There are two things that have significantly changed my life into being the man I am today: finding faith and being part of solid groups of men (often one in the same). These groups range from athletics, high school groups of friends, college ministries, my fraternity, the men’s group in Los Angeles, CA, and even the online group which is part of this site. Being part of these groups have made me a better man, and this truth is ancient.
As iron sharpens iron,
So a man sharpens the countenance of his friend.
Men need to be connected. The macho, distant, lone cowboy image of a man does not work. The act, the ego, and the 007 life are unfulfilling. Men need connections beyond parties and paychecks; men need true friendship, and confidence in a brother or friend who has their back no matter what.
Over the years, I’ve formed many men’s groups (from a fraternity chapter recognized as one of the top in the nation, to Young Life campaigners, to “beer and bible” studies, to the current men’s group in Los Angeles which is quickly growing). If you are not part of a men’s group, or there simply aren’t any groups you’re interested in getting involved in, why not start your own group? Build your own men’s group. You can start with a couple of friends, and with the right foundation, it might just grow.
How to build a men’s group with a rock solid foundation:
1. Have a purpose: Groups don’t spontaneously happen, but are built with intent and vision. In fraternal orders, a creed is usually recited at the beginning or end of a meeting to remind everyone why they are meeting. If you are interested in building a men’s group, you should have a good idea of what your purpose is in meeting. Our vision statement for the men’s group in LA is “We are a platoon of Christ-following men dedicated to Prayer, Service, Transparency, and Accountability – holding each other to a higher standard of manhood.” Set the vision, and you will quickly find out who wants to be a part of the group, or not.
2. Meet consistently: Meeting on a weekly basis usually works best. Set a day and time, and eventually guys will make it a habit, and will expect it. Once again, a men’s group will not organically crop up on its own. As guys, we’re often busy and success-driven, and the idea of meeting with a group of guys on a regular basis might not be initially appealing if there is no booze or women. Don’t give up on a slow start. If each guy walks away from the meetings believing he gained something that will make his life better, he’ll come back every week.
3. Get real: The one thing lacking in most men’s lives is authentic connection. Real connection happens when guys let their guards down and start sharing the things in their lives they are often least proud of showing. It first must be modeled, though, and if you’re going to start a group, you should be leading in this area too. What I’ve seen is guys who finally take off the mask and share the things they are most ashamed of will find others who have similar stories. Don’t believe the lie. No man is truly alone. When guys discover they aren’t alone in their struggles, they discover an army of men who will have their backs at any given moment.
4. Well-plan the meetings: Maybe the plan is to watch a movie about becoming a better man, having one of the guys in the group share their story, inviting in a guest speaker, etc. Early on, I used to try and wing-it, but making flexible plans at the very least will provide greater reason and purpose for everyone to keep coming back. Currently our LA group has grown so much, we meet as a big group once per month, and during that time I try to bring in a well-known speaker.
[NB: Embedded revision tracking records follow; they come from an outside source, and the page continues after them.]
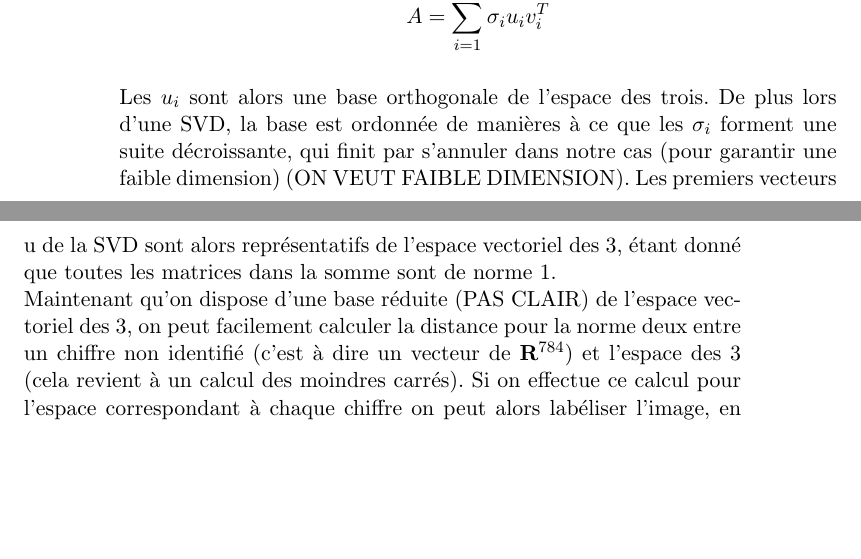
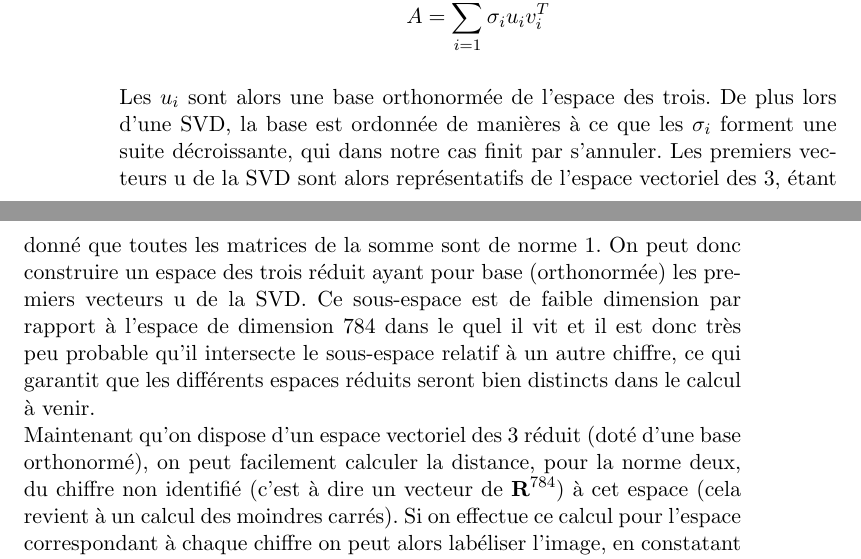
Before and after one commit to Manuel-Mockus/character-recon, a LaTeX document (Rapport/rapport.tex): two parts of pages 8 and 9 of 16, joined at a grey line, cut so that both start at the same text, the shorter picture padded with empty space. Compiled offline with pdfLaTeX.

Commit message:
Correction théorie SVD

```diff
--- a/Rapport/rapport.tex
+++ b/Rapport/rapport.tex
@@ -91,8 +91,8 @@ On remarque pour la norme 1 que les 1 sont toujours correctement identifiés, ma
 \subsection{Théorie}
 Etant donné les résultats décevants de notre première méthode, il est nécessaire d'utiliser une autre technique qui prenne en compte les variations entre les différentes images représentant un même chiffre, cette technique repose sur un outil mathématique très puissant: la décomposition en valeurs singulières (SVD).\\
 Il s'agit ici dans un premier temps, de créer pour chaque chiffre (on parlera ici uniquement des trois pour alléger l'écriture) une matrice A de 784 lignes, comportant autant de colonnes que le nombre de 3 dont on dispose dans notre base d'entrainement. Chaque colonne de cette matrice représente une image de 3. On dispose alors d'un sous espace vectoriel de $\textbf{R}^{784}$ , engendré par les colonnes de A (on appelera cet espace vectoriel "l'espace des trois"), qui est nécessairement de faible dimension, sinon les espaces propres à chaque chiffre s'intersecteraient. Or le théorème de décomposition en valeurs singulières, nous permet de décomposer cette matrice ainsi: $$A = \sum_{i=1}^{784}{\sigma_{i}u_{i}v_{i}^{T}}$$\\
-Les $u_{i}$ sont alors une base orthogonale de l'espace des trois. De plus lors d'une SVD, la base est ordonnée de manières à ce que les $\sigma_{i}$ forment une suite décroissante, qui finit par s'annuler dans notre cas (pour garantir une faible dimension) (ON VEUT FAIBLE DIMENSION). Les premiers vecteurs u de la SVD sont alors représentatifs de l'espace vectoriel des 3, étant donné que toutes les matrices dans la somme sont de norme 1.\\
-Maintenant qu'on dispose d'une base réduite (PAS CLAIR) de l'espace vectoriel des 3, on peut facilement calculer la distance pour la norme deux entre un chiffre non identifié (c'est à dire un vecteur de  $\textbf{R}^{784}$) et l'espace des 3 (cela revient à un calcul des moindres carrés). Si on effectue ce calcul pour l'espace correspondant à chaque chiffre on peut alors labéliser l'image, en constatant de quel espace vectoriel elle est le plus proche.
+Les $u_{i}$ sont alors une base orthonormée de l'espace des trois. De plus lors d'une SVD, la base est ordonnée de manières à ce que les $\sigma_{i}$ forment une suite décroissante, qui dans notre cas finit par s'annuler. Les premiers vecteurs u de la SVD sont alors représentatifs de l'espace vectoriel des 3, étant donné que toutes les matrices de la somme sont de norme 1. On peut donc construire un espace des trois réduit ayant pour base (orthonormée) les premiers vecteurs u de la SVD. Ce sous-espace est de faible dimension par rapport à l'espace de dimension 784 dans le quel il vit et il est donc très peu probable qu'il intersecte le sous-espace relatif à un autre chiffre, ce qui garantit que les différents espaces réduits seront bien distincts dans le calcul à venir.\\
+Maintenant qu'on dispose d'un espace vectoriel des 3 réduit (doté d'une base orthonormé), on peut facilement calculer la distance, pour la norme deux, du chiffre non identifié (c'est à dire un vecteur de  $\textbf{R}^{784}$) à cet espace (cela revient à un calcul des moindres carrés). Si on effectue ce calcul pour l'espace correspondant à chaque chiffre on peut alors labéliser l'image, en constatant de quel espace vectoriel elle est le plus proche.
 
 \subsection{Pratique}
 
```
Also changed, not shown: Rapport/rapport.pdf, 1 other file.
5. Find advisors: Back in college when we were starting our fraternity chapter, we had a Colony Advisory Board (CAB) to help us as we grew. If you don’t put together a board, at least find a mentor or an advisor who will be willing to help you if your quest is to establish a group. We are currently forming a group of advisors for our men’s group in LA, and I’ve already gotten some great ideas from a couple of them.
6. Sharpen each other: Iron sharpens iron because it’s abrasive and it whittles away the unnecessary material. What’s true friendship without tough conversations? There is no true friendship without accountability. As the recent fraternity racist chant at OU demonstrated, zero accountability leads to destruction. The only way men can become better men is when men are willing to point out what needs to be improved upon. Whether it’s quitting a bad habit like smoking or laziness, a true friend and a good group will help you to kick it.
7. Get involved: Once you have a group sharpening each other, go out and influence your community. Part of the mission of our men’s group in LA is to get guys involved in their church community and to help revitalize men’s ministries. What will your group do? Find something that aligns with the original group purpose.
These are just a few thoughts on starting a group. Have you had success in starting one? Please share your ideas below.